• _Task statement_: Your response should reproduce every line of the entries that contains the word "standard".

• _Given records_:
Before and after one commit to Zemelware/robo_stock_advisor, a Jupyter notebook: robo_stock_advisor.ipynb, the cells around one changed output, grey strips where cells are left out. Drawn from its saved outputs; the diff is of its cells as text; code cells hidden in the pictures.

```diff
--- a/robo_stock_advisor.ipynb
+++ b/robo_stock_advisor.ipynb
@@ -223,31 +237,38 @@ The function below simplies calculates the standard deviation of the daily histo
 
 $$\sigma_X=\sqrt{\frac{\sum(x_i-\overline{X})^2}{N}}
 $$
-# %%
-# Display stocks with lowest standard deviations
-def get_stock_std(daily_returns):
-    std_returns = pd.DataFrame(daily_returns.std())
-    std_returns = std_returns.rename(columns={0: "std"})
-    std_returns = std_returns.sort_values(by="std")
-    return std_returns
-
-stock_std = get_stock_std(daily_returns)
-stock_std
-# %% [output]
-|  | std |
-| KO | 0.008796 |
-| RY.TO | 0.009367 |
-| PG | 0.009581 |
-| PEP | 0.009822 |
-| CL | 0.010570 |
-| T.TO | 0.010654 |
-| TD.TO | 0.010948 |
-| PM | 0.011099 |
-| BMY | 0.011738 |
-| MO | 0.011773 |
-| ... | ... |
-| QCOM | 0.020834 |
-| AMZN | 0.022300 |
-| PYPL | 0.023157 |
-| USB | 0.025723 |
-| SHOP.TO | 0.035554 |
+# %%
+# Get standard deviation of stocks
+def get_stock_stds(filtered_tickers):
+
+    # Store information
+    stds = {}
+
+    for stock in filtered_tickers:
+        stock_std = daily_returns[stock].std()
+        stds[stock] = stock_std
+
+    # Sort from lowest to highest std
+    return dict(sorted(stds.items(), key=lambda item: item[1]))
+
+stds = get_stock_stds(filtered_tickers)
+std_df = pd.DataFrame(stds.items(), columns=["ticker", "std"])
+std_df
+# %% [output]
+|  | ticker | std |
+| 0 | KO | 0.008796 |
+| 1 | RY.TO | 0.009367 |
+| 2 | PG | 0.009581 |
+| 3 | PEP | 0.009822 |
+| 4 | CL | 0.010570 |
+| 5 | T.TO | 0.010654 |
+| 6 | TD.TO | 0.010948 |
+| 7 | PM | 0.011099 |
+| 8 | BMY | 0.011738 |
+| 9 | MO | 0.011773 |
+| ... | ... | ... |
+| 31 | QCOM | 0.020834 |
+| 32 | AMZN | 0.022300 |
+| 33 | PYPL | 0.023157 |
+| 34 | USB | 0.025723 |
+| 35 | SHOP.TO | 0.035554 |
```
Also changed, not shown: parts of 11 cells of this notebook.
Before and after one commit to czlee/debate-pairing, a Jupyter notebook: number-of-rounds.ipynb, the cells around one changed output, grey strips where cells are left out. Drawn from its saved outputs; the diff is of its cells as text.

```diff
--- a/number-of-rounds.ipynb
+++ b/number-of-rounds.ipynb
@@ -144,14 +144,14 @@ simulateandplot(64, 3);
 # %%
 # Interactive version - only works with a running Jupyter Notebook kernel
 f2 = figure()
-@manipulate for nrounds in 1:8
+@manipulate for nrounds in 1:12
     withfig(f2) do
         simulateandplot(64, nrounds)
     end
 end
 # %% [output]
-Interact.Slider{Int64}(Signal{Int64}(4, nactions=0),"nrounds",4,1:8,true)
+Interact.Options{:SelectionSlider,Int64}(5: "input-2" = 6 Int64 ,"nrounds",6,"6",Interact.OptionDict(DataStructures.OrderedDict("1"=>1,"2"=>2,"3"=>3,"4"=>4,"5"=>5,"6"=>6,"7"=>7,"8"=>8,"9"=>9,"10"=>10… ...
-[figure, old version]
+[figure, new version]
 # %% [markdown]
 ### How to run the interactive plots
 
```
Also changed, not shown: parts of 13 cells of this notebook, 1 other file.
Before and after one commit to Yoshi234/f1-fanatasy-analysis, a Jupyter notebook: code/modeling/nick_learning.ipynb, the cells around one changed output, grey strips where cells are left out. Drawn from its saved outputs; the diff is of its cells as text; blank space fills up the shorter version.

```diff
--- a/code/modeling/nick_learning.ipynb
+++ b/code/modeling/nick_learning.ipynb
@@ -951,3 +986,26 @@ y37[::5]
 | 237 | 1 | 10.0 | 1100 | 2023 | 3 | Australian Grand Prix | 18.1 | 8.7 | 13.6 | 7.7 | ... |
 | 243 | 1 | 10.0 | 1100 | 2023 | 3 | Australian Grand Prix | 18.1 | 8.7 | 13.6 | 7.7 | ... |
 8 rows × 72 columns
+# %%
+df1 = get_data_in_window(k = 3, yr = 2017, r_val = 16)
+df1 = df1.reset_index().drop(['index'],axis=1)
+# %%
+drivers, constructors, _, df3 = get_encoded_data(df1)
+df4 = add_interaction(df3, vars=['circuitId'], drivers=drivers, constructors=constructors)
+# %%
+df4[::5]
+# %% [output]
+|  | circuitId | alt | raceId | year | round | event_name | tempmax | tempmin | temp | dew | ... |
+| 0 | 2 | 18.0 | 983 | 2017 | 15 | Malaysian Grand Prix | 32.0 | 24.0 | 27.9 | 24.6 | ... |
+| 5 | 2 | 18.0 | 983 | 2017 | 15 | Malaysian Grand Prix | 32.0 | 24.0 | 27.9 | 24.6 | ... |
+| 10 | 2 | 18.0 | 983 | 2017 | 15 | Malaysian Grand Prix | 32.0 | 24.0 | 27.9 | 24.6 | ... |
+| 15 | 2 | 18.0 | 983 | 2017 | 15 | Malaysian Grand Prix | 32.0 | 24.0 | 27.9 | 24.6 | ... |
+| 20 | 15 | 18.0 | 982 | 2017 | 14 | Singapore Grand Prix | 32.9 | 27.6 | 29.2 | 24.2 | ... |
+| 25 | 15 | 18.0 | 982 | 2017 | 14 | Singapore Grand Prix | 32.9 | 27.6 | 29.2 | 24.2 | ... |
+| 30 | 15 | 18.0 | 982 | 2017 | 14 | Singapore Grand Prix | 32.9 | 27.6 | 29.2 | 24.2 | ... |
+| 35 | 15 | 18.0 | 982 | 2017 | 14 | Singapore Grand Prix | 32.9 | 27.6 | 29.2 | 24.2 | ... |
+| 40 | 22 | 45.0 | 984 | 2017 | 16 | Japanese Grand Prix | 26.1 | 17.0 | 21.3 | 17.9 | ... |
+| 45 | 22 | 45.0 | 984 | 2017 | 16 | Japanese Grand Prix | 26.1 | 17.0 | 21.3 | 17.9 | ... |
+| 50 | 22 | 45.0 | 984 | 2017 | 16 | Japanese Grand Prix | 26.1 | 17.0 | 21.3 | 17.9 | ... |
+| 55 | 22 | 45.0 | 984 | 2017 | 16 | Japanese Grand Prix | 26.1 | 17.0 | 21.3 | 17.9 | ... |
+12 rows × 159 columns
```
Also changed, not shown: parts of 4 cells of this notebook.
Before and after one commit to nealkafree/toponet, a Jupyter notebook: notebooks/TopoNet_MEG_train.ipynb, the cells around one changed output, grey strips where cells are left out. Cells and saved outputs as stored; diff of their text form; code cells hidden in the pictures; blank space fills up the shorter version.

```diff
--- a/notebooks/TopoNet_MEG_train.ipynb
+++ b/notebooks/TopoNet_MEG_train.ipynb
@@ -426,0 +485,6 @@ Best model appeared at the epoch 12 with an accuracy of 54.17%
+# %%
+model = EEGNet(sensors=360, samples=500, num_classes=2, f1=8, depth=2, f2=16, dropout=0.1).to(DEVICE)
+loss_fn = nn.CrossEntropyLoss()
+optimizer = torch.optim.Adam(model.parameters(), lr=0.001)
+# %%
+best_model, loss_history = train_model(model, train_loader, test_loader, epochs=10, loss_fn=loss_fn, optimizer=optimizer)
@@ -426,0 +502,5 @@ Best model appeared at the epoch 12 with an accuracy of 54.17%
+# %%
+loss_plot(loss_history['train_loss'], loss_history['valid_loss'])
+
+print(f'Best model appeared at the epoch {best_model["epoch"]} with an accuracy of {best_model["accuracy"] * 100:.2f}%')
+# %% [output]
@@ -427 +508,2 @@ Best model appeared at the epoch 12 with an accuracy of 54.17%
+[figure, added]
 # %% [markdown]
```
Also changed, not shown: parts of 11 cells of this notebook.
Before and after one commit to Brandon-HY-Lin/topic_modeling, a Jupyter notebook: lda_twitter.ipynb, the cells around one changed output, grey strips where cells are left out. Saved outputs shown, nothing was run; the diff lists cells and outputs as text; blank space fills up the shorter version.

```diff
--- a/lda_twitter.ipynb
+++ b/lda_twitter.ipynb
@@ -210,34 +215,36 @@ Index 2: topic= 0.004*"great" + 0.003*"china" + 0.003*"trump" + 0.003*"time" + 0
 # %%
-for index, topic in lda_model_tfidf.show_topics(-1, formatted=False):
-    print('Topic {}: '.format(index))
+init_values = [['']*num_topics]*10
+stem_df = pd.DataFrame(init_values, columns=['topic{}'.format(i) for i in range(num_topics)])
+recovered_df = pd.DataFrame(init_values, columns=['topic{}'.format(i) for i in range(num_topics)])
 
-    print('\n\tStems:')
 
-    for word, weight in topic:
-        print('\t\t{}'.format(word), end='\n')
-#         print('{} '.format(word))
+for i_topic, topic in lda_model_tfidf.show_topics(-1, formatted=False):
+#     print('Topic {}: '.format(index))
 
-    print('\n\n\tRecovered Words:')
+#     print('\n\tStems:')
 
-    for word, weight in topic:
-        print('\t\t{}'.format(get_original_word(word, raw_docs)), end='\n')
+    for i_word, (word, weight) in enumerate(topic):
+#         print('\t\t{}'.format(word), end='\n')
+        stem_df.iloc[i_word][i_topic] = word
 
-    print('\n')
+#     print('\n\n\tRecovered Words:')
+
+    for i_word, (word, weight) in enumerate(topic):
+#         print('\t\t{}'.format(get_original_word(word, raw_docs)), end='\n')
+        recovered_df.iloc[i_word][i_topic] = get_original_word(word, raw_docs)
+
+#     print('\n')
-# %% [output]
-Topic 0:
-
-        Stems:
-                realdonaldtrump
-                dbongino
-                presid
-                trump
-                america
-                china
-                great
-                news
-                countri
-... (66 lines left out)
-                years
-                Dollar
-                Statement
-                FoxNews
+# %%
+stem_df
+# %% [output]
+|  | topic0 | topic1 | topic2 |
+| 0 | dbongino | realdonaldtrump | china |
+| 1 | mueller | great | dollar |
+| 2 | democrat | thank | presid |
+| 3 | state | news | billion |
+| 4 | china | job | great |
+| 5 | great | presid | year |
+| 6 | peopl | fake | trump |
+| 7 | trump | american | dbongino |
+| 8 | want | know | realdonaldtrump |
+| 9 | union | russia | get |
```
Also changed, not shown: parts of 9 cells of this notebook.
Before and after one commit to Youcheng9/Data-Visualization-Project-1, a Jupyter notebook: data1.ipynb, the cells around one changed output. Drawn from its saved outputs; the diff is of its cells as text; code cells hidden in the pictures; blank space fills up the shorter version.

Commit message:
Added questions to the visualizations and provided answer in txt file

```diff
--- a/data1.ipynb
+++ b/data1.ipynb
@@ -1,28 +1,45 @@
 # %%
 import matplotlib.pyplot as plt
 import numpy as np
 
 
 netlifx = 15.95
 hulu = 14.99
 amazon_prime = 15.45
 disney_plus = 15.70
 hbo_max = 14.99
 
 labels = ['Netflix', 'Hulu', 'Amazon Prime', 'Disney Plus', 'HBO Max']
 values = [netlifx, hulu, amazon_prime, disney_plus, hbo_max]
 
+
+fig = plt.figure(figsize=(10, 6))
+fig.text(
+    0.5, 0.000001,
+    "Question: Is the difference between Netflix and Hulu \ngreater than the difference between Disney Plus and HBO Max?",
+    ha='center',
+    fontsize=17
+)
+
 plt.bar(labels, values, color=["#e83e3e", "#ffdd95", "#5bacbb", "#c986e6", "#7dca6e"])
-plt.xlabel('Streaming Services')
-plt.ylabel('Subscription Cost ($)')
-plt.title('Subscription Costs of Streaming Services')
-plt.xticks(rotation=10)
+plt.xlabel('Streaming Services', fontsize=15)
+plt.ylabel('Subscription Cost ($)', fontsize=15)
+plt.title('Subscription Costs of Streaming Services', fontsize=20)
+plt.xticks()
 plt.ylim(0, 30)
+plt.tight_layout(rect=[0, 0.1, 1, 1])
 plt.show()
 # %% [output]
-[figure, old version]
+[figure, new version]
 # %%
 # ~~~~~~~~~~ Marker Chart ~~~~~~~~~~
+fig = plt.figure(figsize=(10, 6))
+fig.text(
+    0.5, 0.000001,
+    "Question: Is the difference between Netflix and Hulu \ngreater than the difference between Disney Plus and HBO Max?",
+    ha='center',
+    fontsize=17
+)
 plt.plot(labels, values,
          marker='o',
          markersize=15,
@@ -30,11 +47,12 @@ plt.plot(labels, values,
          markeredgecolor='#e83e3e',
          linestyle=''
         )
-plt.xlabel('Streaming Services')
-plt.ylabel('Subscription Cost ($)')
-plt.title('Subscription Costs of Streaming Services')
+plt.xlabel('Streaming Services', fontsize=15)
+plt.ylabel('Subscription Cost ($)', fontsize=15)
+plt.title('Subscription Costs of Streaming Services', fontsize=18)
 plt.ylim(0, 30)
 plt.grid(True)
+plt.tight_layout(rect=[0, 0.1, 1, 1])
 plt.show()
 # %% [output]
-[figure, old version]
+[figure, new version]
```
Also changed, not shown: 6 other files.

• _Output of the exercise_:
@@ -223,31 +237,38 @@ The function below simplies calculates the standard deviation of the daily histo
-# Display stocks with lowest standard deviations
+# Get standard deviation of stocks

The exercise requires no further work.